SUPPLIED DATA section start

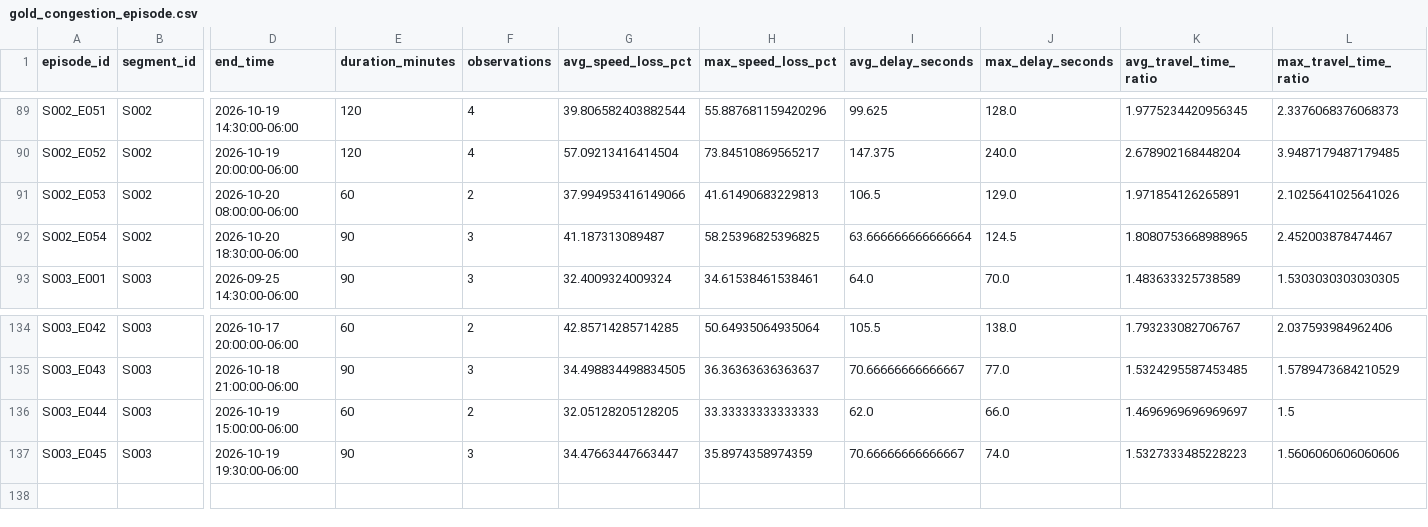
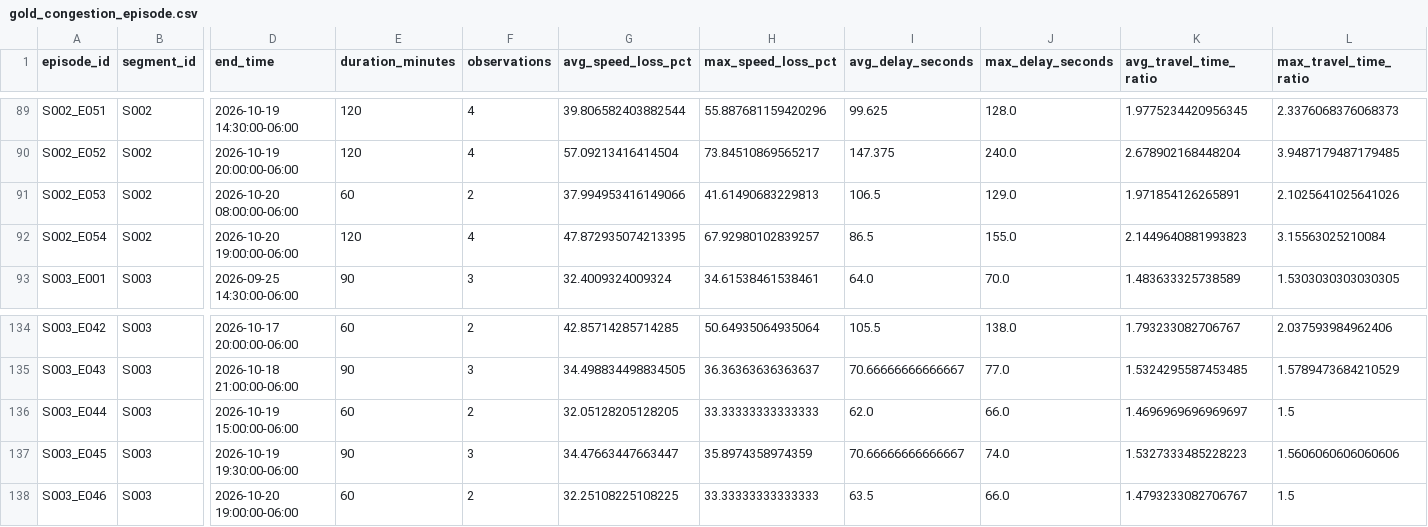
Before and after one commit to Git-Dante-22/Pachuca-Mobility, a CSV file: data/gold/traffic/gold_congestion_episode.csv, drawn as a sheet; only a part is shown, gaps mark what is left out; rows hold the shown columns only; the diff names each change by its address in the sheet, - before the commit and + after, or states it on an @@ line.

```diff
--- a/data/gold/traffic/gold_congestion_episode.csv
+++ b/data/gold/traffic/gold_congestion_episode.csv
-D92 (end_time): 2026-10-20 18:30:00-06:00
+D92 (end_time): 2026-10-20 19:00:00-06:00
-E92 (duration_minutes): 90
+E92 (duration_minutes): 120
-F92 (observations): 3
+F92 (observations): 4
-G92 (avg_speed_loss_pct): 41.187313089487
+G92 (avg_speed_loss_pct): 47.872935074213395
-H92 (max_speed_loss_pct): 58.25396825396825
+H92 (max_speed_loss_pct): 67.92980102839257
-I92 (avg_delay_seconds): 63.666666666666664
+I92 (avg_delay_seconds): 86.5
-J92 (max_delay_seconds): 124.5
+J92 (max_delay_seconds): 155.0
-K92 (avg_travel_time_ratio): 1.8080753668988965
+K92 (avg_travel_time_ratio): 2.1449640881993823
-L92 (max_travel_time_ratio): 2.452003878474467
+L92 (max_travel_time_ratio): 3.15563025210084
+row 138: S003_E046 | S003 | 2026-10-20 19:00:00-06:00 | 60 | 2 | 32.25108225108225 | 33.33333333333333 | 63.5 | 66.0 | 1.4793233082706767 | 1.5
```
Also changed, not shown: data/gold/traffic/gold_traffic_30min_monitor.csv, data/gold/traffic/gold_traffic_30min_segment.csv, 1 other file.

SUPPLIED DATA section end
SUPPLIED DATA section start

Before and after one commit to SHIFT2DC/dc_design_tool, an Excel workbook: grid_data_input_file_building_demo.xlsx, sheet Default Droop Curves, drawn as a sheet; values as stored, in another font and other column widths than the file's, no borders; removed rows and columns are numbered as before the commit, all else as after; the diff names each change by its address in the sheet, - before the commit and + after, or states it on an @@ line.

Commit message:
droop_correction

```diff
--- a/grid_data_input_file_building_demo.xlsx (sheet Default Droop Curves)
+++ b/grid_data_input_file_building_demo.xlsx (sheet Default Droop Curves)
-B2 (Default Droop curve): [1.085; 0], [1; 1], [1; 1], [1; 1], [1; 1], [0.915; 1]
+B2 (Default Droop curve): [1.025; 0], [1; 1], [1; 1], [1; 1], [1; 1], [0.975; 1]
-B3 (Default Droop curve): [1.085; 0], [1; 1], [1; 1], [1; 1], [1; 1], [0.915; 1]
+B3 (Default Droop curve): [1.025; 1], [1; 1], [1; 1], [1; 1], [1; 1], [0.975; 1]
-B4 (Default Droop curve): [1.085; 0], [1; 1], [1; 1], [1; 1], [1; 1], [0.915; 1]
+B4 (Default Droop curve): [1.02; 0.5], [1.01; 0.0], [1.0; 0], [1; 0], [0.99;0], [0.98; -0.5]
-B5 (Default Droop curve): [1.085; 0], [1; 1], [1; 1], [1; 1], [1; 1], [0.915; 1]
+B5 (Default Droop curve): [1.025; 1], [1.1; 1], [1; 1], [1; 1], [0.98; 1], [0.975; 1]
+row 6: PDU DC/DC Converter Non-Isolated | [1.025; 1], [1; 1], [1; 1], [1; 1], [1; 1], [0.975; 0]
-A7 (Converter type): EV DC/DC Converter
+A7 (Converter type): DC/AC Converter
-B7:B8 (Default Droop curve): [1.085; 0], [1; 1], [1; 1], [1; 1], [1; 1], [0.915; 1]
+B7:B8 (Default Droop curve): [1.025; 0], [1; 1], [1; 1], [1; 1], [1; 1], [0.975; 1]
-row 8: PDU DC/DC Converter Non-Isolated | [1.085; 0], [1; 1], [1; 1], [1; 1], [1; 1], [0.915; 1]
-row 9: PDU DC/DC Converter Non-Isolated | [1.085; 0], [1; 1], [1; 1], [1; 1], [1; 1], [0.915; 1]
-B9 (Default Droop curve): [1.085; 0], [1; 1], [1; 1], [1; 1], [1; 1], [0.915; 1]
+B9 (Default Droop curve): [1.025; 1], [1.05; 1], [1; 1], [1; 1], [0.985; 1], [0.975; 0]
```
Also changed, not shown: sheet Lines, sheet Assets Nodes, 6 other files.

SUPPLIED DATA section end
SUPPLIED DATA section start

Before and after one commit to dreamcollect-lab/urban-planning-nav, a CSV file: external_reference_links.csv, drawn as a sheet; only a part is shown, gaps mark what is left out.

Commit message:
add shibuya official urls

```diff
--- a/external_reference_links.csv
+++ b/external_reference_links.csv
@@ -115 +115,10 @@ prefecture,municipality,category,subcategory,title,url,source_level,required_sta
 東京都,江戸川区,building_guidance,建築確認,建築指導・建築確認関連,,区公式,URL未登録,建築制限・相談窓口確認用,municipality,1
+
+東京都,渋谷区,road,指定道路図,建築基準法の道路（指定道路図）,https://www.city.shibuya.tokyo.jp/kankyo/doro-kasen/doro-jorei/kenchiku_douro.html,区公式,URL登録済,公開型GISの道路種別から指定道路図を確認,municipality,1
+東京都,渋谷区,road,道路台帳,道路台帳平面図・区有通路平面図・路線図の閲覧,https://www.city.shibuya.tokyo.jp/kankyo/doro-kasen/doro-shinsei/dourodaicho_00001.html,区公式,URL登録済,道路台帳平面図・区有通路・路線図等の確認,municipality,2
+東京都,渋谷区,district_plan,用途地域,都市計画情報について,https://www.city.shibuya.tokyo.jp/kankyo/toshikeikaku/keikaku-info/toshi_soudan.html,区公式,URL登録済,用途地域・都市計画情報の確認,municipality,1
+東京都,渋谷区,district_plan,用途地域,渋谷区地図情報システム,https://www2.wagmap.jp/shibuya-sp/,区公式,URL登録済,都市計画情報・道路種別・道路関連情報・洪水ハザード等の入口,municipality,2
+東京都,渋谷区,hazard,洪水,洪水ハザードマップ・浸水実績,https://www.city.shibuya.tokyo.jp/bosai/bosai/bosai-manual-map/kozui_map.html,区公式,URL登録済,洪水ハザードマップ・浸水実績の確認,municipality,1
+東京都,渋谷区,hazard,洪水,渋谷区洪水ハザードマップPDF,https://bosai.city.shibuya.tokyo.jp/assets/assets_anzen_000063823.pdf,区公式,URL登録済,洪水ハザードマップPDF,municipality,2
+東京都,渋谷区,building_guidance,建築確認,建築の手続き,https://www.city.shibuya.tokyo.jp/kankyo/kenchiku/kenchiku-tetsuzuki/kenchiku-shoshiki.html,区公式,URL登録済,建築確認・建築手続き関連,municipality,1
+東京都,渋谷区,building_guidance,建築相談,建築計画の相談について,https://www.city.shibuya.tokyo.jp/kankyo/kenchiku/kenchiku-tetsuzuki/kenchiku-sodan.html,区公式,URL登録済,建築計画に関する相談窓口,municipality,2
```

SUPPLIED DATA section end

Scan the listing and copy every line where the string "Curves" shows up.

Before and after one commit to SHIFT2DC/dc_design_tool, an Excel workbook: grid_data_input_file_building_demo.xlsx, sheet Default Droop Curves, drawn as a sheet; values as stored, in another font and other column widths than the file's, no borders; removed rows and columns are numbered as before the commit, all else as after; the diff names each change by its address in the sheet, - before the commit and + after, or states it on an @@ line.
--- a/grid_data_input_file_building_demo.xlsx (sheet Default Droop Curves)
+++ b/grid_data_input_file_building_demo.xlsx (sheet Default Droop Curves)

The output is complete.